It lies with the State, however, to establish a framework of policies and guidelines that set the parameters for what may be determined as acceptable conduct. A country will be assessed and 'branded' according to the measures in place for ensuring these standards.
When, despite the efforts of all the above-listed institutions, much of the public space is left relatively unrestricted to the presentation of loud and intendedly seductive lyrical messages of those entertainers who thrive on promoting negative values and attitudes (e.g., sexually exploitative, homophobic, anti-law and order), and, to some extent, the endorsement of these performers by some unscrupulous members of the advertising fraternity, is it surprising that we should have a serious problem dealing with a powerful counter-culture?
We must act now

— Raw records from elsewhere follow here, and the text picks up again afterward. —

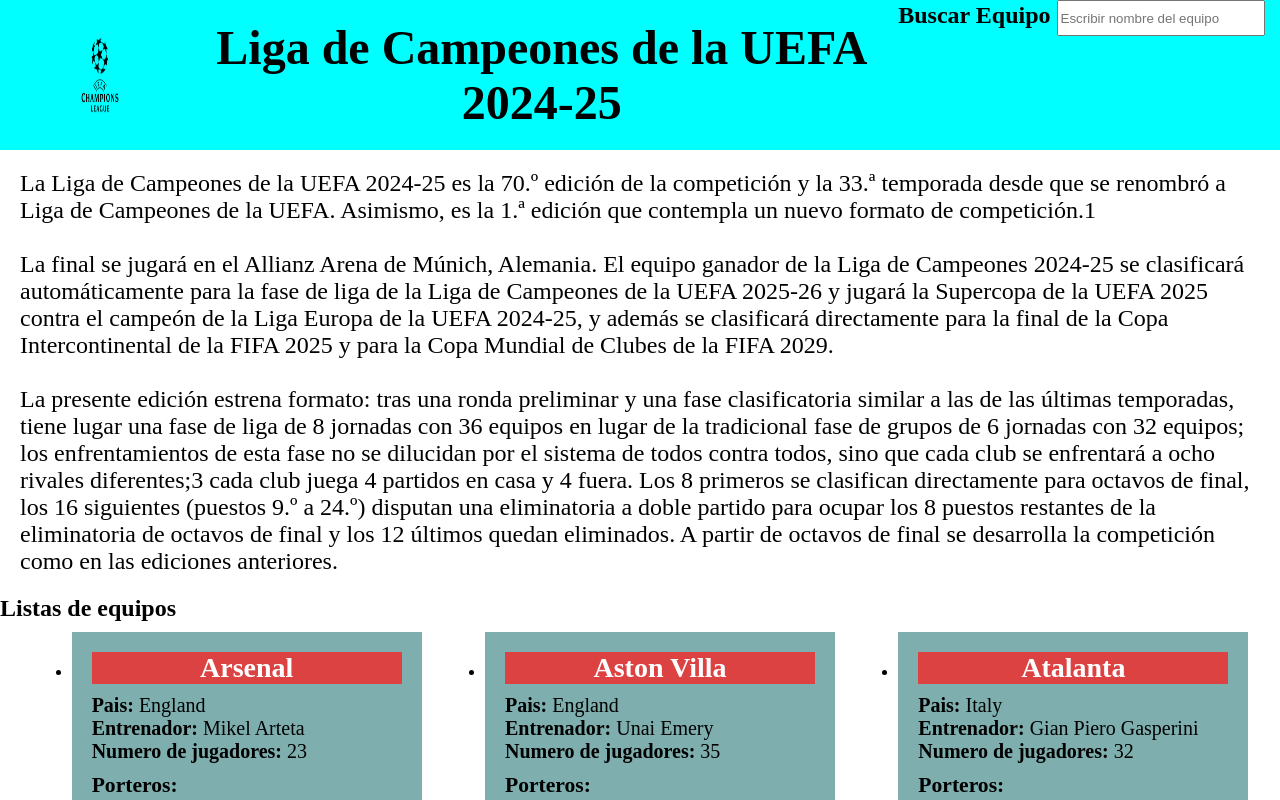
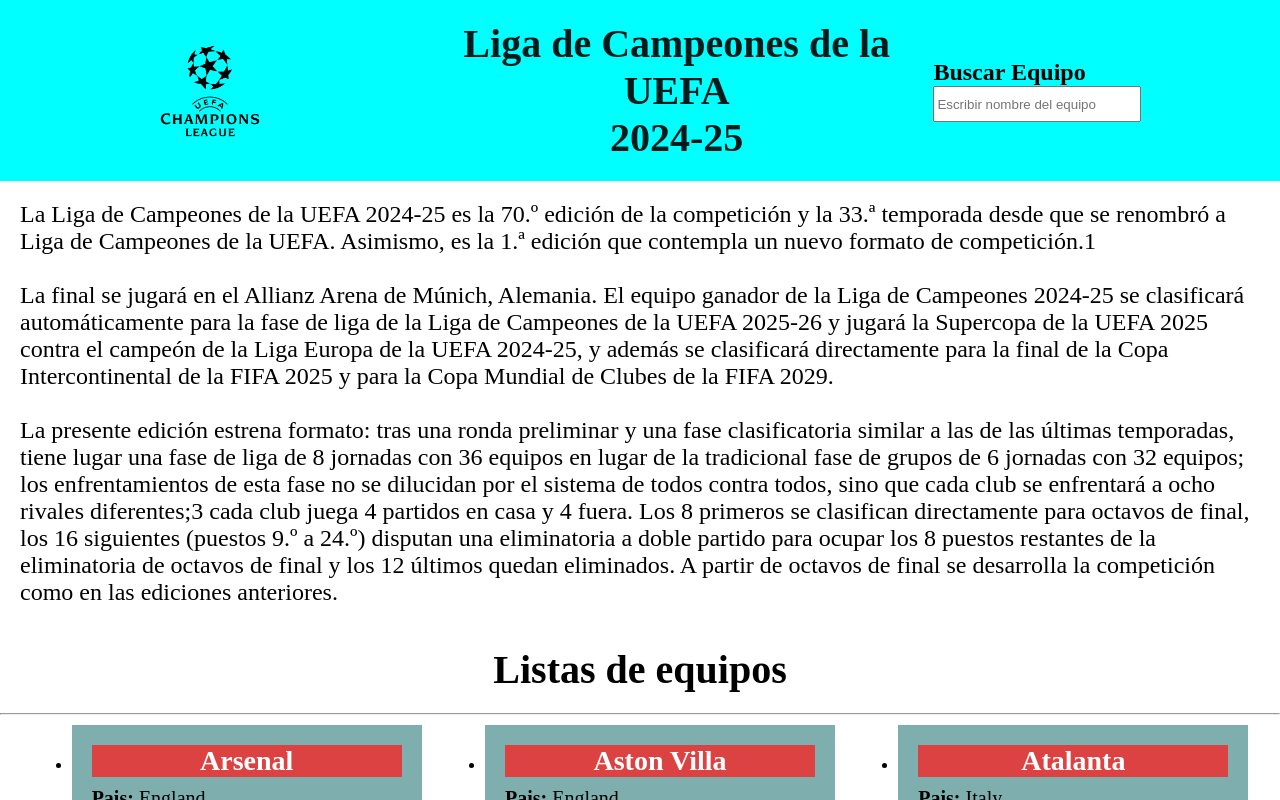
Before and after one commit to eduhardoRita/react-funcional-components, a React (Create React App) app: page / in a window 1280 px wide. Shown: the top 800 px of the page. Built offline with nearby package versions, Linux system fonts and the light colour scheme.

Commit message:
feature: changes in code and main component styles

```diff
--- a/src/Components/MainComponent/App.js
+++ b/src/Components/MainComponent/App.js
@@ -34,7 +34,8 @@
                     </p>
                 </section>
                 <section className="container-list">
-                    <h2 className="subtitle">Listas de equipos</h2>
+                    <h2 className="sub-title">Listas de equipos</h2>
+                    <hr/>
                     <FilteredList equipos={equiposData} searchQuery={searchQuery}/>
 
                 </section>
--- a/src/Components/MainComponent/styles.css
+++ b/src/Components/MainComponent/styles.css
@@ -8,14 +8,16 @@
         background-color: #00ffff;
         display: flex;
         justify-content: space-around;
+        align-items: center;
 
         img {
-            width: 150px;
+            width: 400px;
             margin: 10px;
         }
 
         .title {
-            font-size: 3rem;
+            color: #001b1b;
+            font-size: 2.5rem;
             text-align: center;
             margin: 0;
             padding: 20px 0;
@@ -33,6 +35,7 @@
         .sub-title {
             font-size: 2.5rem;
             text-align: center;
+            margin: 20px;
         }
     }
 }
```
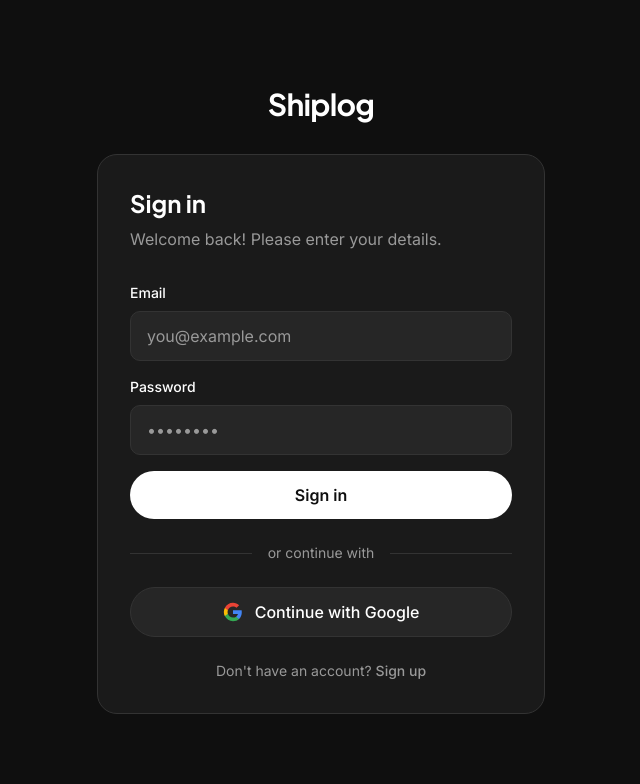
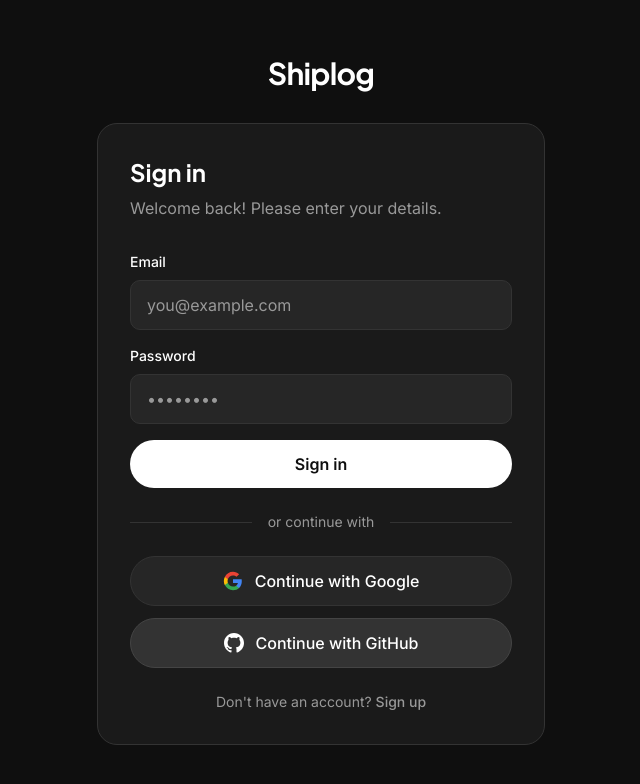
Before and after one commit to user-synax/shiplog, a Next.js app: page /auth/signin in a window 1280 px wide. Shown: the top 784 px of the page, without its empty margins (319-959 px from the left). Built offline with nearby package versions, Linux system fonts and the light colour scheme; no server answers.

Commit message:
added github signin button

```diff
--- a/app/auth/signin/SignInClient.jsx
+++ b/app/auth/signin/SignInClient.jsx
@@ -66,7 +66,10 @@
 
                 <div
                     className="rounded-[20px] p-8"
-                    style={{ backgroundColor: "var(--color-surface-1)", border: "1px solid var(--color-hairline)" }}
+                    style={{
+                        backgroundColor: "var(--color-surface-1)",
+                        border: "1px solid var(--color-hairline)",
+                    }}
                 >
                     <h1
                         className={`${plusJakarta.className} hover:cursor-pointer text-2xl font-bold mb-2`}
@@ -74,7 +77,10 @@
                     >
                         Sign in
                     </h1>
-                    <p style={{ color: "var(--color-ink-muted)" }} className="mb-8">
+                    <p
+                        style={{ color: "var(--color-ink-muted)" }}
+                        className="mb-8"
+                    >
                         Welcome back! Please enter your details.
                     </p>
 
@@ -98,7 +104,11 @@
                                 onChange={(e) => setEmail(e.target.value)}
                                 required
                                 className="w-full px-4 py-3 rounded-[10px] text-[#ffffff placeholder-[#999999] focus:outline-none focus:ring-2 focus:ring-[#0099ff]/50"
-                                style={{ backgroundColor: "var(--color-surface-2)", border: "1px solid var(--color-hairline)", color: "var(--color-ink)" }}
+                                style={{
+                                    backgroundColor: "var(--color-surface-2)",
+                                    border: "1px solid var(--color-hairline)",
+                                    color: "var(--color-ink)",
+                                }}
                                 placeholder="you@example.com"
                             />
                         </div>
@@ -115,7 +125,11 @@
                                 onChange={(e) => setPassword(e.target.value)}
                                 required
                                 className="w-full px-4 py-3 rounded-[10px] text-[#ffffff] placeholder-[#999999] focus:outline-none focus:ring-2 focus:ring-[#0099ff]/50"
-                                style={{ backgroundColor: "var(--color-surface-2)", border: "1px solid var(--color-hairline)", color: "var(--color-ink)" }}
+                                style={{
+                                    backgroundColor: "var(--color-surface-2)",
+                                    border: "1px solid var(--color-hairline)",
+                                    color: "var(--color-ink)",
+                                }}
                                 placeholder="••••••••"
                             />
                         </div>
@@ -124,22 +138,42 @@
                             type="submit"
                             disabled={isLoading}
                             className="w-full py-3 px-4 rounded-full font-semibold hover:opacity-90 transition-opacity disabled:opacity-50 disabled:cursor-not-allowed flex items-center justify-center gap-2"
-                            style={{ backgroundColor: "var(--color-primary)", color: "var(--color-canvas)" }}
+                            style={{
+                                backgroundColor: "var(--color-primary)",
+                                color: "var(--color-canvas)",
+                            }}
                         >
                             {isLoading ? "Signing in..." : "Sign in"}
                         </button>
                     </form>
 
                     <div className="my-6 flex items-center gap-4">
-                        <div className="flex-1 h-px" style={{ backgroundColor: "var(--color-hairline)" }} />
-                        <span className="text-sm" style={{ color: "var(--color-ink-muted)" }}>or continue with</span>
-                        <div className="flex-1 h-px" style={{ backgroundColor: "var(--color-hairline)" }} />
+                        <div
+                            className="flex-1 h-px"
+                            style={{ backgroundColor: "var(--color-hairline)" }}
+                        />
+                        <span
+                            className="text-sm"
+                            style={{ color: "var(--color-ink-muted)" }}
+                        >
+                            or continue with
+                        </span>
+                        <div
+                            className="flex-1 h-px"
+                            style={{ backgroundColor: "var(--color-hairline)" }}
+                        />
                     </div>
 
                     <button
-                        onClick={() => signIn("google", { callbackUrl: "/dashboard" })}
-                        className="w-full py-3 px-4 rounded-full font-medium hover:opacity-90 transition-opacity flex items-center justify-center gap-3"
-                        style={{ backgroundColor: "var(--color-surface-2)", color: "var(--color-ink)", border: "1px solid var(--color-hairline)" }}
+                        onClick={() =>
+                            signIn("google", { callbackUrl: "/dashboard" })
+                        }
+                        className="w-full py-3 px-4 rounded-full font-medium hover:opacity-90 transition-opacity flex items-center justify-center gap-3 mb-3"
+                        style={{
+                            backgroundColor: "var(--color-surface-2)",
+                            color: "var(--color-ink)",
+                            border: "1px solid var(--color-hairline)",
+                        }}
                     >
                         <svg className="w-5 h-5" viewBox="0 0 24 24">
                             <path
@@ -162,7 +196,31 @@
                         Continue with Google
                     </button>
 
-                    <p className="text-center mt-6 text-sm" style={{ color: "var(--color-ink-muted)" }}>
+                    <button
+                        onClick={() =>
+                            signIn("github", { callbackUrl: "/dashboard" })
+                        }
+                        className="w-full py-3 px-4 rounded-full font-medium hover:opacity-90 transition-opacity flex items-center justify-center gap-3"
+                        style={{
+                            backgroundColor: "#333",
+                            color: "#fff",
+                            border: "1px solid #444",
+                        }}
+                    >
+                        <svg
+                            className="w-5 h-5"
+                            fill="currentColor"
+                            viewBox="0 0 24 24"
+                        >
+                            <path d="M12 0c-6.626 0-12 5.373-12 12 0 5.302 3.438 9.8 8.207 11.387.599.111.793-.261.793-.577v-2.234c-3.338.726-4.033-1.416-4.033-1.416-.546-1.387-1.333-1.756-1.333-1.756-1.089-.745.083-.729.083-.729 1.205.084 1.839 1.237 1.839 1.237 1.07 1.834 2.807 1.304 3.492.997.107-.775.418-1.305.762-1.604-2.665-.305-5.467-1.334-5.467-5.931 0-1.311.469-2.381 1.236-3.221-.124-.303-.535-1.524.117-3.176 0 0 1.008-.322 3.301 1.23.957-.266 1.983-.399 3.003-.404 1.02.005 2.047.138 3.006.404 2.291-1.552 3.297-1.23 3.297-1.23.653 1.653.242 2.874.118 3.176.77.84 1.235 1.911 1.235 3.221 0 4.609-2.807 5.624-5.479 5.921.43.372.823 1.102.823 2.222v3.293c0 .319.192.694.801.576 4.765-1.589 8.199-6.086 8.199-11.386 0-6.627-5.373-12-12-12z" />
+                        </svg>
+                        Continue with GitHub
+                    </button>
+
+                    <p
+                        className="text-center mt-6 text-sm"
+                        style={{ color: "var(--color-ink-muted)" }}
+                    >
                         Don&apos;t have an account?{" "}
                         <Link
                             href="/auth/signup"
```
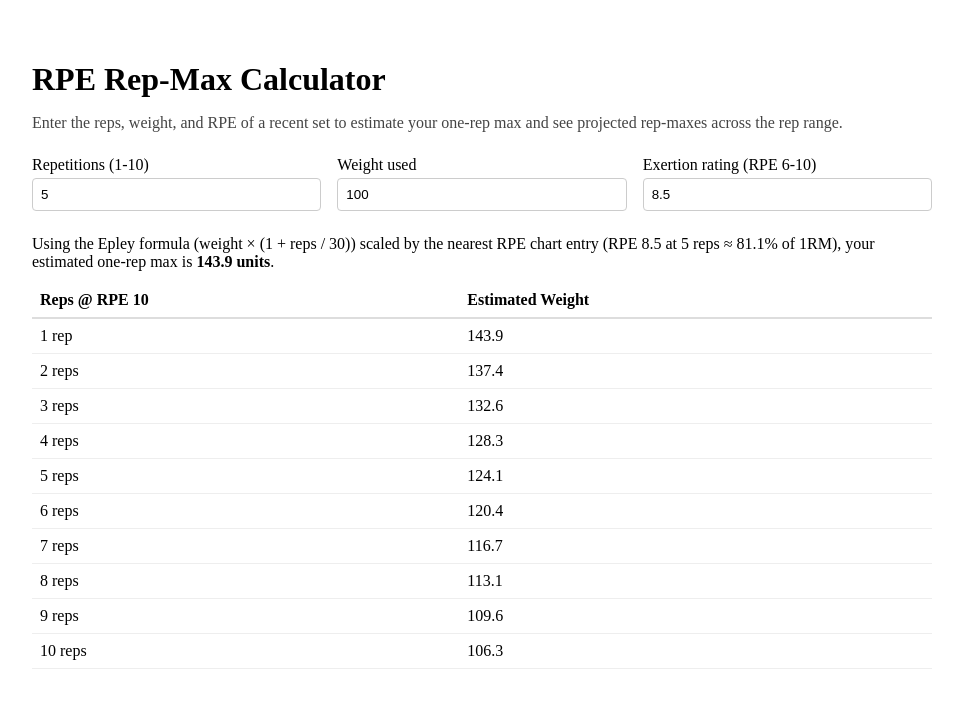
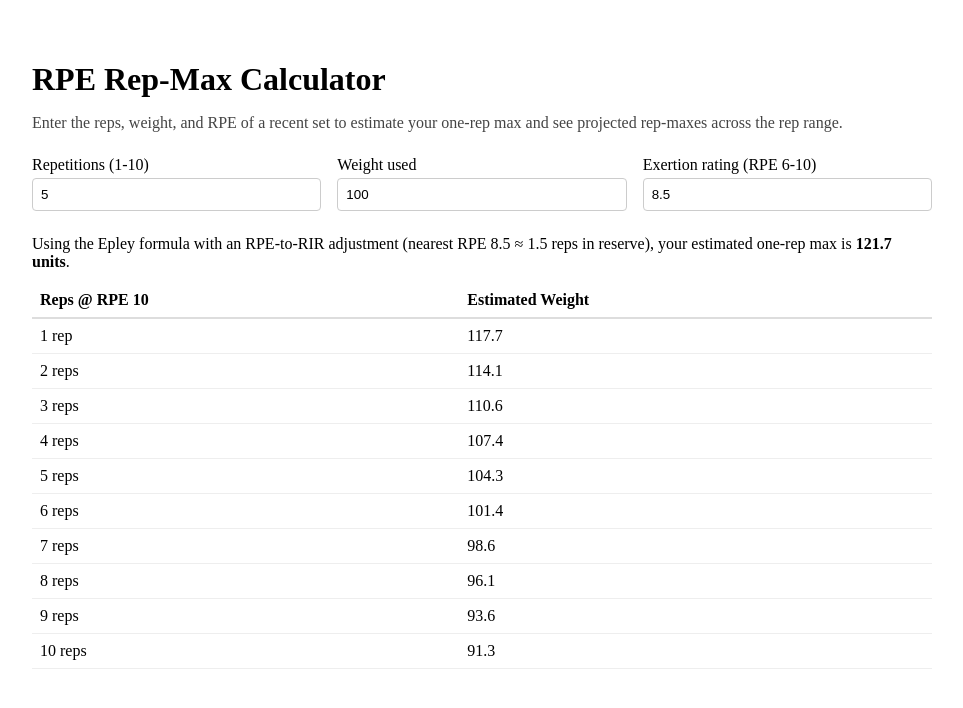
Before and after one commit to ipwnponies/personal-pwa, a Next.js app: page /fitness in a window 1280 px wide. Shown: the top 708 px of the page, without its empty margins (158-1121 px from the left). Built offline with nearby package versions, Linux system fonts and the light colour scheme.

Commit message:
Use RPE-to-RIR adjustment instead of chart

```diff
--- a/pages/fitness/index.jsx
+++ b/pages/fitness/index.jsx
@@ -1,120 +1,39 @@
 import React, { useMemo, useState } from 'react';
 
-const rpeChart = {
-  10: {
-    1: 100,
-    2: 95.5,
-    3: 92.2,
-    4: 89.2,
-    5: 86.3,
-    6: 83.7,
-    7: 81.1,
-    8: 78.6,
-    9: 76.2,
-    10: 73.9,
-  },
-  9.5: {
-    1: 97.8,
-    2: 94.5,
-    3: 91.3,
-    4: 88.3,
-    5: 85.7,
-    6: 83.1,
-    7: 80.6,
-    8: 78.2,
-    9: 75.8,
-    10: 73.6,
-  },
-  9: {
-    1: 95.5,
-    2: 92.2,
-    3: 89.2,
-    4: 86.3,
-    5: 83.7,
-    6: 81.1,
-    7: 78.6,
-    8: 76.2,
-    9: 73.9,
-    10: 71.7,
-  },
-  8.5: {
-    1: 92.2,
-    2: 89.2,
-    3: 86.3,
-    4: 83.7,
-    5: 81.1,
-    6: 78.6,
-    7: 76.2,
-    8: 73.9,
-    9: 71.7,
-    10: 69.5,
-  },
-  8: {
-    1: 89.2,
-    2: 86.3,
-    3: 83.7,
-    4: 81.1,
-    5: 78.6,
-    6: 76.2,
-    7: 73.9,
-    8: 71.7,
-    9: 69.5,
-    10: 67.3,
-  },
-  7.5: {
-    1: 86.3,
-    2: 83.7,
-    3: 81.1,
-    4: 78.6,
-    5: 76.2,
-    6: 73.9,
-    7: 71.7,
-    8: 69.5,
-    9: 67.3,
-    10: 65.2,
-  },
-  7: {
-    1: 83.7,
-    2: 81.1,
-    3: 78.6,
-    4: 76.2,
-    5: 73.9,
-    6: 71.7,
-    7: 69.5,
-    8: 67.3,
-    9: 65.2,
-    10: 63.2,
-  },
-  6.5: {
-    1: 81.1,
-    2: 78.6,
-    3: 76.2,
-    4: 73.9,
-    5: 71.7,
-    6: 69.5,
-    7: 67.3,
-    8: 65.2,
-    9: 63.2,
-    10: 61.1,
-  },
-  6: {
-    1: 78.6,
-    2: 76.2,
-    3: 73.9,
-    4: 71.7,
-    5: 69.5,
-    6: 67.3,
-    7: 65.2,
-    8: 63.2,
-    9: 61.1,
-    10: 59.2,
-  },
+const rpeToRirLookup = {
+  10: 0,
+  9.5: 0.5,
+  9: 1,
+  8.5: 1.5,
+  8: 2,
+  7.5: 2.5,
+  7: 3,
+  6.5: 3.5,
+  6: 4,
 };
 
-function getNearestChart(rpe) {
-  const available = Object.keys(rpeChart).map(parseFloat);
-  return available.reduce((prev, current) => {
+function getNearestRir(rpe) {
+  const rpeValues = Object.keys(rpeToRirLookup).map(parseFloat);
+  const closestRpe = rpeValues.reduce((prev, current) => {
     return Math.abs(current - rpe) < Math.abs(prev - rpe) ? current : prev;
+  });
+
+  return { rpe: closestRpe, rir: rpeToRirLookup[closestRpe] };
+}
+
+function calculateOneRmEpley(weight, reps, rir) {
+  const effectiveReps = reps + rir;
+  return weight * (1 + effectiveReps / 30);
+}
+
+function buildRepMaxTable(estimatedOneRm) {
+  return Array.from({ length: 10 }, (_, index) => {
+    const repCount = index + 1;
+    const weightAtRpe10 = estimatedOneRm / (1 + repCount / 30);
+    return {
+      repCount,
+      weight: weightAtRpe10,
+    };
   });
 }
 
@@ -140,25 +59,13 @@ export default function FitnessRpeCalculator() {
       return { error: 'Enter an RPE value between 6 and 10.' };
     }
 
-    const nearestRpe = getNearestChart(rpeNum);
-    const percentAtInput = rpeChart[nearestRpe][repsInt];
-
-    if (!percentAtInput) {
-      return { error: 'No chart data for that repetition and RPE combination.' };
-    }
-
-    const baseEpleyOneRm = weightNum * (1 + repsInt / 30);
-    const estimatedOneRm = baseEpleyOneRm / (percentAtInput / 100);
-    const repMaxes = Object.entries(rpeChart[10]).map(([repCount, percent]) => {
-      return {
-        repCount: Number(repCount),
-        weight: estimatedOneRm * (percent / 100),
-      };
-    });
+    const { rpe: nearestRpe, rir } = getNearestRir(rpeNum);
+    const estimatedOneRm = calculateOneRmEpley(weightNum, repsInt, rir);
+    const repMaxes = buildRepMaxTable(estimatedOneRm);
 
     return {
       nearestRpe,
-      percentAtInput,
+      rir,
       estimatedOneRm,
       repMaxes,
     };
@@ -222,10 +129,9 @@ export default function FitnessRpeCalculator() {
       ) : (
         <section>
           <p style={{ marginBottom: '0.75rem' }}>
-            Using the Epley formula (weight × (1 + reps / 30)) scaled by the nearest RPE
-            chart entry (RPE {calculation.nearestRpe.toFixed(1)} at {repetitions} reps ≈{' '}
-            {calculation.percentAtInput}% of 1RM), your estimated one-rep max is{' '}
-            <strong>{calculation.estimatedOneRm.toFixed(1)} units</strong>.
+            Using the Epley formula with an RPE-to-RIR adjustment (nearest RPE{' '}
+            {calculation.nearestRpe.toFixed(1)} ≈ {calculation.rir.toFixed(1)} reps in reserve),
+            your estimated one-rep max is <strong>{calculation.estimatedOneRm.toFixed(1)} units</strong>.
           </p>
 
           <div style={{ overflowX: 'auto' }}>
```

While acknowledging that the issue is not just a home-grown phenomenon, given some of the realities of globalisation and the impact of the unbounded electronic media, we must not be awed into a state of doing nothing.
Yes, it is the State which is the one macro-level institution that can go beyond efforts such as localised training/retraining programmes and the necessary demonstrations of protest that the various, mainly micro-level institutions and the mass media must be encouraged to continue.
The functions of monitoring and censoring (responsibly undertaken) have their place in any well-regulated society. Therefore, to begin with, there is the universally accepted role of a police force as a general monitoring and constraining agency applying the laws of the land, and how this mandate is carried out is of critical importance. It is also the roles undertaken in Jamaica primarily by the Broadcasting Commission that need to be expanded and the Commission, as well as any other agencies that may have responsibility for any complementary initiatives, be given the authority to take more meaningful 'corrective' steps.
What will be the determining factor in whether the State can measure up to its responsibility is the political will of its principal actors.